AVAILABLE RECORDS -
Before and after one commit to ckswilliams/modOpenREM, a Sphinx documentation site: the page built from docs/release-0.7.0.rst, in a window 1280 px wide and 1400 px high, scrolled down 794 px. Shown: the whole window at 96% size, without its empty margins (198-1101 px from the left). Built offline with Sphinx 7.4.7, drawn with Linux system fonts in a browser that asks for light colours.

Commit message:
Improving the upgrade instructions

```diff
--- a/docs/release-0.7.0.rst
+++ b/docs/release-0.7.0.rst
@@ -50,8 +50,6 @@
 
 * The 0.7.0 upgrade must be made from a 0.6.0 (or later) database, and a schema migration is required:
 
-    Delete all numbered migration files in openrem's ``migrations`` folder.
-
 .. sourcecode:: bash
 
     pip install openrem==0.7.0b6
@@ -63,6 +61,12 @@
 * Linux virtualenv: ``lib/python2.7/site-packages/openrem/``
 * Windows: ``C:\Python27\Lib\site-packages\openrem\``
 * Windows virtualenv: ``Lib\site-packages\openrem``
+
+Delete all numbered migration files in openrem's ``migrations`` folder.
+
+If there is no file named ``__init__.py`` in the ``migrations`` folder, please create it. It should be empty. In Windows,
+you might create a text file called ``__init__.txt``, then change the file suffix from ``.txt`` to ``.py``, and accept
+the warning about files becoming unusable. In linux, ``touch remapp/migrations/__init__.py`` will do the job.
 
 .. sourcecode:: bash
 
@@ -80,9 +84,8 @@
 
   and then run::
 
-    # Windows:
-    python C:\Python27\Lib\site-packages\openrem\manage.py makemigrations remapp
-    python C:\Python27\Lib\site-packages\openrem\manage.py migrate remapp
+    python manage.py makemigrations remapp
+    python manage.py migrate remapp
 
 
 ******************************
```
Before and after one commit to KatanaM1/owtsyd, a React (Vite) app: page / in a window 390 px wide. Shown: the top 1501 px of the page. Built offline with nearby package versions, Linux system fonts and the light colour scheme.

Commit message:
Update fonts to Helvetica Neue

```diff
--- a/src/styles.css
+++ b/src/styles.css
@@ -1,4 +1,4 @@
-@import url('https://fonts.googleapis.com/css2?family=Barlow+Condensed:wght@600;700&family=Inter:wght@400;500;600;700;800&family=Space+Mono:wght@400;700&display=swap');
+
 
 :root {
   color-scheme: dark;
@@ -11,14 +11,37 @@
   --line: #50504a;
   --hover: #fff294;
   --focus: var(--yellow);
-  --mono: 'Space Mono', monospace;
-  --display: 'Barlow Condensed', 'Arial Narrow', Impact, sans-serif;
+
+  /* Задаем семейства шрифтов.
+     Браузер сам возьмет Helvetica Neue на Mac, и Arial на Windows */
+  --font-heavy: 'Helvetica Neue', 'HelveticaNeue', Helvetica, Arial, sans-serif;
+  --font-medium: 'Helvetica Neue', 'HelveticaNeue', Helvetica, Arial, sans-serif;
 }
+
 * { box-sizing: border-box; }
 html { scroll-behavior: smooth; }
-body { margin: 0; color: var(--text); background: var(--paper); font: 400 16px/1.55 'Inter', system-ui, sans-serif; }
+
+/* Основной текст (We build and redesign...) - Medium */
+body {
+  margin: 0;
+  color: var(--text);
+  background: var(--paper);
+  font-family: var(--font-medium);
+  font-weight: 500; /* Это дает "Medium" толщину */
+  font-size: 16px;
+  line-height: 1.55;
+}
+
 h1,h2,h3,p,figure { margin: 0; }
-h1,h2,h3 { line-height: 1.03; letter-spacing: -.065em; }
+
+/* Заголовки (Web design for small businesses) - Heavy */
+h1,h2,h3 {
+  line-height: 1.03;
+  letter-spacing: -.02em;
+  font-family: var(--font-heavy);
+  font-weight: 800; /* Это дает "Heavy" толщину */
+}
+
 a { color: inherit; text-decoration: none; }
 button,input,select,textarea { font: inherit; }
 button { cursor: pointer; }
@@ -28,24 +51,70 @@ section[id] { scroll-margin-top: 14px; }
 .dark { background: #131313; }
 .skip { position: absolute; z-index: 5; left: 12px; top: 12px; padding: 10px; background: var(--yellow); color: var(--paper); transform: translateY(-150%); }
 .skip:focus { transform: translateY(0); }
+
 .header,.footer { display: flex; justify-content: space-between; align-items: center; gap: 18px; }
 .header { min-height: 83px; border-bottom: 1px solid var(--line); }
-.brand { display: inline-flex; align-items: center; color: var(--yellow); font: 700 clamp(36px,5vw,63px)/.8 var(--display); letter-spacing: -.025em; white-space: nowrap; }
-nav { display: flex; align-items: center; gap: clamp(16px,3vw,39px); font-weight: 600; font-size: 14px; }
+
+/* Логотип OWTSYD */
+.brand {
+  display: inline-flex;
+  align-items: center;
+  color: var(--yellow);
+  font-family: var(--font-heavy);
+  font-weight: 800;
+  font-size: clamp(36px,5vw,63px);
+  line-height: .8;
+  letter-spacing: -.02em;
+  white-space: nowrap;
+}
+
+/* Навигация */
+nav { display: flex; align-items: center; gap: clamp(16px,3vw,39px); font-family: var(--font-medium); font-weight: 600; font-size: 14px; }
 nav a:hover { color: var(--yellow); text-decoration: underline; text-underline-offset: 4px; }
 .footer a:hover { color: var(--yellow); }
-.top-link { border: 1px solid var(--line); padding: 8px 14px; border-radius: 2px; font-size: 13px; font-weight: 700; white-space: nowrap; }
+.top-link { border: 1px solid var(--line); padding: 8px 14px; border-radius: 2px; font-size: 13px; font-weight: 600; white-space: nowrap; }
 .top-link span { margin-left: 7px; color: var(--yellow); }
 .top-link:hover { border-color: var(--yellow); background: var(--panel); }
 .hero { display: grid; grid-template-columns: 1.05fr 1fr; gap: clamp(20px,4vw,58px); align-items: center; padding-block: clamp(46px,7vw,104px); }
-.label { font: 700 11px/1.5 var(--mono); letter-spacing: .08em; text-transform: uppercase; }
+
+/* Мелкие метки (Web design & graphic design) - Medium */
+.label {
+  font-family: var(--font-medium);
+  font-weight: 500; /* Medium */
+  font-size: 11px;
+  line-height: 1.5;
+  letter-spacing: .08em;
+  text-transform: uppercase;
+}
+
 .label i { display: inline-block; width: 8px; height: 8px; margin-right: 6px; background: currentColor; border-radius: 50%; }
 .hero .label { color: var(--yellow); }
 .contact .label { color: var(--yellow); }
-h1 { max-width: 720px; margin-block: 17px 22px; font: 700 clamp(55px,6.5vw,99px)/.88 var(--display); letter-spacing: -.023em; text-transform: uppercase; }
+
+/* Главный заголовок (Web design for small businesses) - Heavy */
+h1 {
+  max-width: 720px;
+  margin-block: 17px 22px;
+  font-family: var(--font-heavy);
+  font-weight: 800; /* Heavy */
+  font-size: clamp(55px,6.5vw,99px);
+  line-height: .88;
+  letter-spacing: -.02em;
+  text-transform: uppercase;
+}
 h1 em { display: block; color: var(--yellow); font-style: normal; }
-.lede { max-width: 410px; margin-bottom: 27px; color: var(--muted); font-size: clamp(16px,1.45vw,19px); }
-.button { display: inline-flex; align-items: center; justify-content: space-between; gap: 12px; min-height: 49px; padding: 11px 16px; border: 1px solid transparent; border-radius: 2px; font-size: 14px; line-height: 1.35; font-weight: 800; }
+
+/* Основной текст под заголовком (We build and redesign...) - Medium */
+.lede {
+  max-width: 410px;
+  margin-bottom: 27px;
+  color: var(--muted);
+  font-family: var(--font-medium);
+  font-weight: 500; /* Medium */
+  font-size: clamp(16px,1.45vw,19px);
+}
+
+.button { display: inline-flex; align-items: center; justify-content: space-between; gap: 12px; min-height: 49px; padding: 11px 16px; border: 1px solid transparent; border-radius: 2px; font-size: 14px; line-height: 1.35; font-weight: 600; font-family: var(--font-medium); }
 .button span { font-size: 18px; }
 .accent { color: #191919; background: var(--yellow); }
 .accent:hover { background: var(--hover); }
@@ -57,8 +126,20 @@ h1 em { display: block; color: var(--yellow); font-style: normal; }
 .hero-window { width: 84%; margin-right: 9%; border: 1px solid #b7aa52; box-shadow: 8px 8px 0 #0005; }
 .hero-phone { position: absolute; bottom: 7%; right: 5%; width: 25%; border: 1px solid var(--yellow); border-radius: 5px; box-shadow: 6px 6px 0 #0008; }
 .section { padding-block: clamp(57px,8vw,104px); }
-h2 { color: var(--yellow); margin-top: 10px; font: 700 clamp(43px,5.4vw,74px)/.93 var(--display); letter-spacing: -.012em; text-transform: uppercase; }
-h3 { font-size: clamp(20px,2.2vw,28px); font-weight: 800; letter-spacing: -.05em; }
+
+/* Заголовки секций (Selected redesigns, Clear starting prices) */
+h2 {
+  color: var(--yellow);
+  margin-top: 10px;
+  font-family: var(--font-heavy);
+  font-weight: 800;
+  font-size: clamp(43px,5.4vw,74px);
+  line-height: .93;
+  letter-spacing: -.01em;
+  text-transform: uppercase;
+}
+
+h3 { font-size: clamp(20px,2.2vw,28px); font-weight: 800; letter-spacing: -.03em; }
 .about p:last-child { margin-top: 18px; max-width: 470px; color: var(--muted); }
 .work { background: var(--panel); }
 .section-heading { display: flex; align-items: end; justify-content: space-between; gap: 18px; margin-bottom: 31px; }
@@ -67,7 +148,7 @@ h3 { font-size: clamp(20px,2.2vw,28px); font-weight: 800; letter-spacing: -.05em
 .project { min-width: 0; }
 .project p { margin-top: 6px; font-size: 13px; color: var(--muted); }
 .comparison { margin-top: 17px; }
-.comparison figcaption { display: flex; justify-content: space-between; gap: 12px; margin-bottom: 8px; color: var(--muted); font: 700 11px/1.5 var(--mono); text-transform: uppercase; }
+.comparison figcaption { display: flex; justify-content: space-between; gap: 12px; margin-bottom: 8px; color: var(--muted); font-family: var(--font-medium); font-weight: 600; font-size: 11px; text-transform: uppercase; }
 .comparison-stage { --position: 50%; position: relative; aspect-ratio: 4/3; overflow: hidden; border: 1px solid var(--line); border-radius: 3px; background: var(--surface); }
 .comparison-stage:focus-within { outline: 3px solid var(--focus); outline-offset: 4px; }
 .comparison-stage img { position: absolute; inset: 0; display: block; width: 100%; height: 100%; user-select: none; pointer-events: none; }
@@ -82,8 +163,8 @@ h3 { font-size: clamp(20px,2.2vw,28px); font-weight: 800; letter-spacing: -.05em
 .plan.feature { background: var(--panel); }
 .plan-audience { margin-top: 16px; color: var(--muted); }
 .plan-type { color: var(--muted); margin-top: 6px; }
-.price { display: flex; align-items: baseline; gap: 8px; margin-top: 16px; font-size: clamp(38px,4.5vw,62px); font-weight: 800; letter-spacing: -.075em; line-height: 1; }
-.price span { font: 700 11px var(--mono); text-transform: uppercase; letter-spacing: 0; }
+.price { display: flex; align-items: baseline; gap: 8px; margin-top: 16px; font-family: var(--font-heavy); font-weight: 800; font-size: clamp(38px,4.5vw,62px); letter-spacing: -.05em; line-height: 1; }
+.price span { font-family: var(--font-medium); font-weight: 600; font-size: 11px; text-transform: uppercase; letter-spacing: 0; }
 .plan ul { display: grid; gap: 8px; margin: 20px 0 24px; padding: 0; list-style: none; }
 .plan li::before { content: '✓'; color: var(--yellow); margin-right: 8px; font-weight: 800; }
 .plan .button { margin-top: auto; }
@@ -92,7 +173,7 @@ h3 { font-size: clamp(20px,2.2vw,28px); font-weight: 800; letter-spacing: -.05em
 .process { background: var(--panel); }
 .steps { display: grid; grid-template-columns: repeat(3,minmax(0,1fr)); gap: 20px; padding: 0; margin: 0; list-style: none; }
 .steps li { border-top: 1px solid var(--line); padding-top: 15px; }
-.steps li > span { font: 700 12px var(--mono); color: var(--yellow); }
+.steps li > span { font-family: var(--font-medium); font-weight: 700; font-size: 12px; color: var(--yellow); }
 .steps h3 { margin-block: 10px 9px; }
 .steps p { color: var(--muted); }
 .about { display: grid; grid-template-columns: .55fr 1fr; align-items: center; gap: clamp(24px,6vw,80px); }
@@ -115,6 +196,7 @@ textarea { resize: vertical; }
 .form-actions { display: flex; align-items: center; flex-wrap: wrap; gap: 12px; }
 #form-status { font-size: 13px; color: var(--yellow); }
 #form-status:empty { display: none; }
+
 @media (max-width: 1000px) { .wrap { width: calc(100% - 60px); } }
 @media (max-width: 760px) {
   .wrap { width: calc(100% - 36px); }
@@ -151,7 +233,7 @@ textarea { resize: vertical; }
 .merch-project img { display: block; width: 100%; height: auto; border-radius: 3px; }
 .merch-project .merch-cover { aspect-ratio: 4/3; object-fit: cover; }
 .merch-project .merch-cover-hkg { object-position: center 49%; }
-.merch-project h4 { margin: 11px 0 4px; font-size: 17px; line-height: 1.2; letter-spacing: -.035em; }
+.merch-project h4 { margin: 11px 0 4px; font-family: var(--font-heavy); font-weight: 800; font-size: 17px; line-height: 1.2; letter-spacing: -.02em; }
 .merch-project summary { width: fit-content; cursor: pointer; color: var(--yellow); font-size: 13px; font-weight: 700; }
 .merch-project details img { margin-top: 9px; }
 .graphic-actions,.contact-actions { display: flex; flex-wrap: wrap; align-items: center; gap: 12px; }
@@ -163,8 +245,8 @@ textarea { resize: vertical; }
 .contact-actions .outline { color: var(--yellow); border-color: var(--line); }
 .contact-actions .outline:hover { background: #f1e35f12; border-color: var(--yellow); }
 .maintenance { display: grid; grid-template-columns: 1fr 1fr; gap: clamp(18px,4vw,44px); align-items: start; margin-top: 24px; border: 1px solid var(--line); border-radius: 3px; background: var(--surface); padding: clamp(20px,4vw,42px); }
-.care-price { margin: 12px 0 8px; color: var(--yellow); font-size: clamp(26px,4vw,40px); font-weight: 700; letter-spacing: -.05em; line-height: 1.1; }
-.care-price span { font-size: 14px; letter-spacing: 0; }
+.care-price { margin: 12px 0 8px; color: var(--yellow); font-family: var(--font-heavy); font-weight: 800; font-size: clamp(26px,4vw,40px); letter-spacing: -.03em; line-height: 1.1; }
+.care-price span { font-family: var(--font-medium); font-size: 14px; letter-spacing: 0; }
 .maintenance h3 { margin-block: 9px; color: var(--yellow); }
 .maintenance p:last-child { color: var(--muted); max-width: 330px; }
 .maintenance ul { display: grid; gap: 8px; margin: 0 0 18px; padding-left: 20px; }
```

HOW TO COMPLETE THIS TASK -
Gather, from the listing above, every line carrying the word "manage".

RESULT OF THIS TASK -
-    python C:\Python27\Lib\site-packages\openrem\manage.py makemigrations remapp
-    python C:\Python27\Lib\site-packages\openrem\manage.py migrate remapp
+    python manage.py makemigrations remapp
+    python manage.py migrate remapp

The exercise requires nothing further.